The first is to trap them before they float skyward and start acting like glass in a greenhouse. This is possible -- theoretically. We know how to capture carbon dioxide from smokestacks (though not from all those cars). We'd then have to dig deep holes to pump it underground and somehow keep it there. One way is to inject the gas into underground saline aquifers, turning their contents into salty carbonic acid, which would then react with surrounding rocks until the carbon dioxide becomes entombed in solid carbonates.
That's very neat but very expensive. The only attempt in the United States, in West Virginia, was abandoned in 2011 by American Electric Power because it would have cost two-thirds of $1 billion, even with the Department of Energy footing half the bill. Realistically, we'll never afford this -- and we're one of the rich countries. Imagine the rest of the world doing it.
The second possibility is finding new ways to produce clean energy. We must keep trying, but so far we can't concentrate enough diffuse sunlight or intermittent wind to run all our cities and factories (and it's hard to hang solar panels or wind turbines on cars).
Also, a 2012 paper in Environmental Research Letters by former Microsoft chief technology officer Nathan Myhrvold and Carnegie Institution physicist Ken Caldeira showed that the carbon debt incurred by construction of renewable energy plants, including mining their materials, takes decades to amortize before their energy is truly emission-free. And exotic methods such as controlled nuclear fusion, which powers the sun's core, are enticing but perpetually decades away.
Third, we can use incentives such as carbon taxes and moral persuasion to bring down energy consumption. Again, these help, and must be encouraged. Although a number of countries and some U.S. states have passed carbon taxes, consumption is exceedingly hard to control in a world where, for example, even the world's poor masses, increasingly living in cities, manage to get cell phones. Whether the power is pirated or not, they plug in their chargers nightly. Despite all our best efforts to conserve and consume less, global carbon emissions reached a record high in 2012, and keep climbing.
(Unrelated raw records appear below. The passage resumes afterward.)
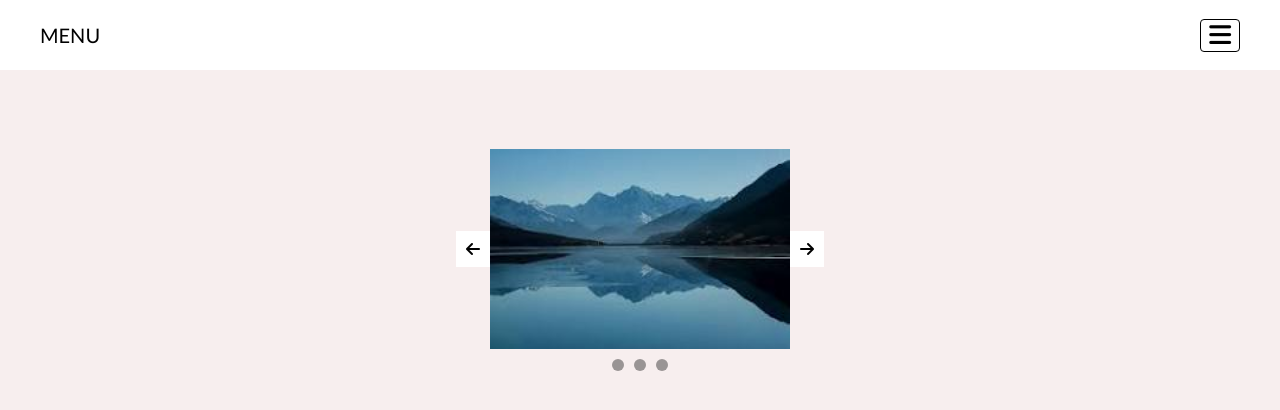
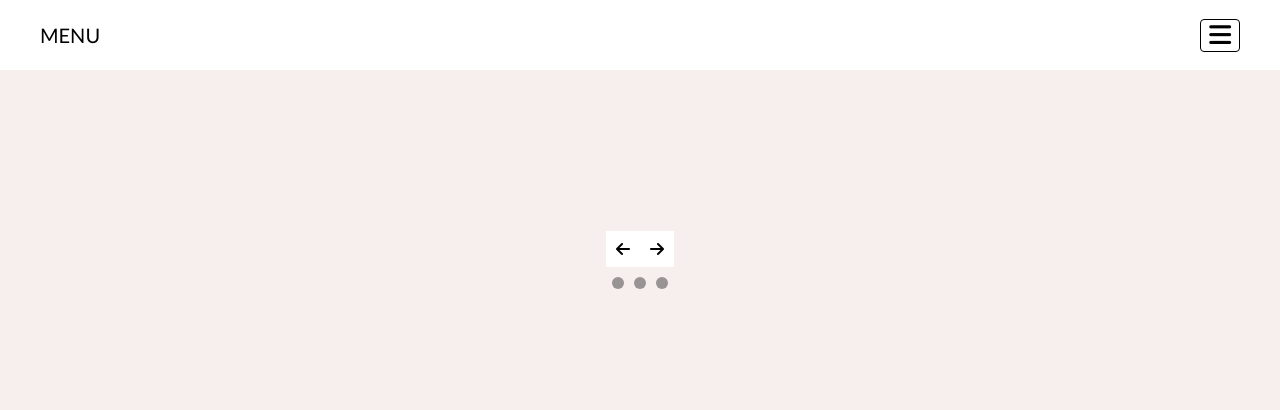
Before and after one commit to OluchukwuDivine/menu-and-carousel, a website built with webpack: page src/index.html in a window 1280 px wide. Built offline with nearby package versions, Linux system fonts and the light colour scheme.

Commit message:
updating the carousel

```diff
--- a/src/index.html
+++ b/src/index.html
@@ -24,13 +24,13 @@
       <div class="carousel">
         <div class="btn-n-image">
           <i class="fa fa-arrow-left prev-btn"></i>
-        <div class="carousel-slides">
+        <!-- <div class="carousel-slides">
           <div class="main-slider">
           <img class="slides" src="../src/assets/images/img1.jpeg" alt="Image1">
           <img class="slides" src="../src/assets/images/img2.jpeg" alt="Image2">
           <img class="slides" src="../src/assets/images/img3.jpeg" alt="Image3">
             </div>
-        </div>
+        </div> -->
           <i class="fa fa-arrow-right next-btn"></i>
         </div>
         <div class="img-dots-holder">
```
Also changed, not shown: dist/index.html.
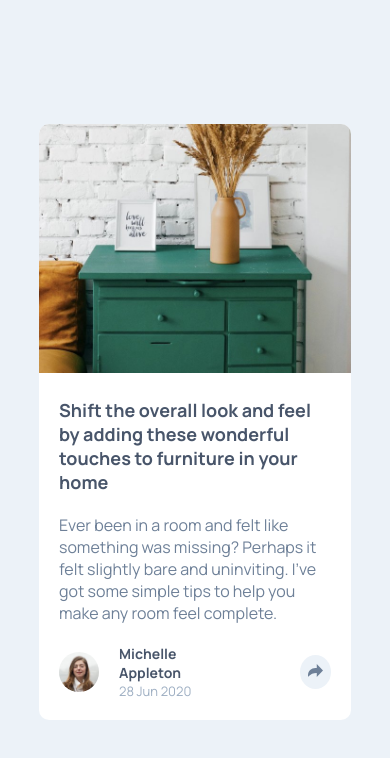
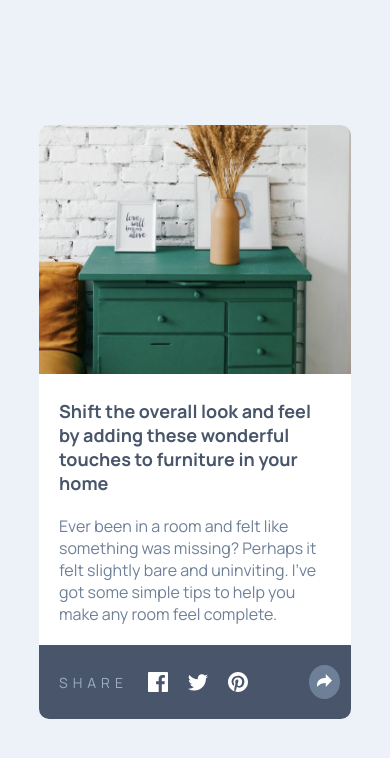
Before and after one commit to joshhovis/Article-Preview, a website: page index.html in a window 390 px wide. Both pictures are taken after a click on the button 315 px from the left and 672 px from the top of the page. Drawn offline with Linux system fonts and the light colour scheme.

Commit message:
Mobile view css update and js button logic

```diff
--- a/app.scss
+++ b/app.scss
@@ -95,6 +95,10 @@ body, html {
     padding: 20px;
     border-radius:  0 0 10px 10px;
 
+    & a {
+        display: flex;
+    }
+
     &-title {
         text-transform: uppercase;
         letter-spacing: 5px;
--- a/index.html
+++ b/index.html
@@ -30,7 +30,7 @@
                     simple tips to help you make any room feel complete.
                 </p>
 
-                <div class="author">
+                <div id="author" class="author">
                     <img
                         class="author-image"
                         src="./images/avatar-michelle.jpg"
@@ -42,7 +42,7 @@
                         <p class="author-date">28 Jun 2020</p>
                     </div>
 
-                    <button class="author-share" type="button" onclick="">
+                    <button class="author-share" type="button">
                         <img
                             class="author-share-icon"
                             src="./images/icon-share.svg"
@@ -52,7 +52,7 @@
                 </div>
             </div>
 
-            <div class="share" style="display: none">
+            <div id="share" class="share" style="display: none">
                 <p class="share-title">Share</p>
                 <a href="">
                     <img
--- a/main.js
+++ b/main.js
@@ -0,0 +1,19 @@
+document.addEventListener("DOMContentLoaded", () => {
+    const authorShareBtn = document.querySelector('.author-share');
+    const socialShareBtn = document.querySelector('.share-arrow');
+    const authorDiv = document.getElementById('author');
+    const shareDiv = document.getElementById('share');
+
+    if (window.innerWidth <= 768) {
+        authorShareBtn.addEventListener('click', () => {
+            authorDiv.style = 'display: none;'
+            shareDiv.style = 'display: flex;'
+        })
+
+        socialShareBtn.addEventListener('click', () => {
+            authorDiv.style = 'display: flex;'
+            shareDiv.style = 'display: none;'
+        })
+    }
+
+});
```
Also changed, not shown: app.css, 1 other file.
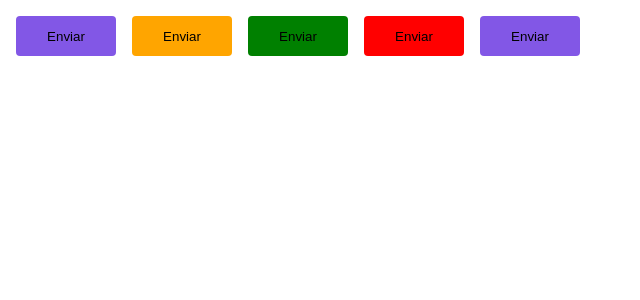
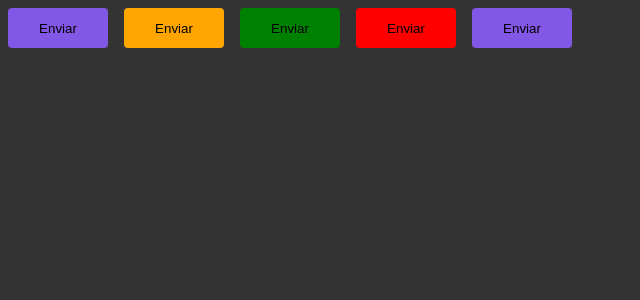
Before and after one commit to fellipefreiire/ignite-react-ignite-timer, a React (Vite) app: page / in a window 1280 px wide. Shown: the top 300 px of the page, without its empty margins (0-640 px from the left). Built offline with nearby package versions, Linux system fonts and the light colour scheme.

Commit message:
global styles

```diff
--- a/src/App.tsx
+++ b/src/App.tsx
@@ -1,5 +1,8 @@
 import { ThemeProvider } from "styled-components";
+
 import { Button } from "./components/Button";
+
+import { GlobalStyle } from "./styles/global";
 import { defaultTheme } from "./styles/themes/default";
 
 export function App() {
@@ -10,6 +13,8 @@
       <Button variant='success' />
       <Button variant='danger' />
       <Button />
+
+      <GlobalStyle />
     </ThemeProvider>
   )
 }
--- /dev/null
+++ b/src/styles/global.ts
@@ -0,0 +1,14 @@
+import { createGlobalStyle } from "styled-components";
+
+export const GlobalStyle = createGlobalStyle`
+  * {
+    margin: 0;
+    padding: 0;
+    box-sizing: border-box;
+  }
+
+  body {
+    background: #333;
+    color: #fff;
+  }
+`
```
Last, however, if we can't control consumption, we can control the number of consumers. This is technology we already have, and it's cheap. Every woman, everywhere, could have contraception.
Most of us would find coercive government limits on child bearing abhorrent. But giving women access to contraception and to education makes draconian edicts unnecessary. An educated woman has an interesting and useful contribution to make to her family and her society. Since she can't easily do that with seven children hanging on her skirts, most women who get through secondary school want two children or fewer. Providing access to contraception and educating women may be the fastest path to giving our planet a break.
In September, the Intergovernmental Panel on Climate Change presented compelling evidence that seas are rising faster than ever in human history. The last time there was this much carbon in the atmosphere, at least 3 million years ago, oceans were 30 to 100 feet higher. Much of the world's most widely consumed foodstuff, rice, is grown near sea level, and the cost of protecting it with coastal dikes would be astronomical.
This month, a team of University of Hawaii climate modelers added in the journal Nature that in just seven years the tropics will be experiencing average temperatures unprecedented in recorded history -- and within a generation, so will the entire planet, unless we stabilize greenhouse gases in the next 20 years.
Population management can't do it all; we need a full-court press on all fronts. But if we want a secure future, we need to start with the fastest, most affordable way we know to limit carbon emissions: by bringing fewer emitters into the world.
The opinions expressed in this commentary are solely those of Alan Weisman.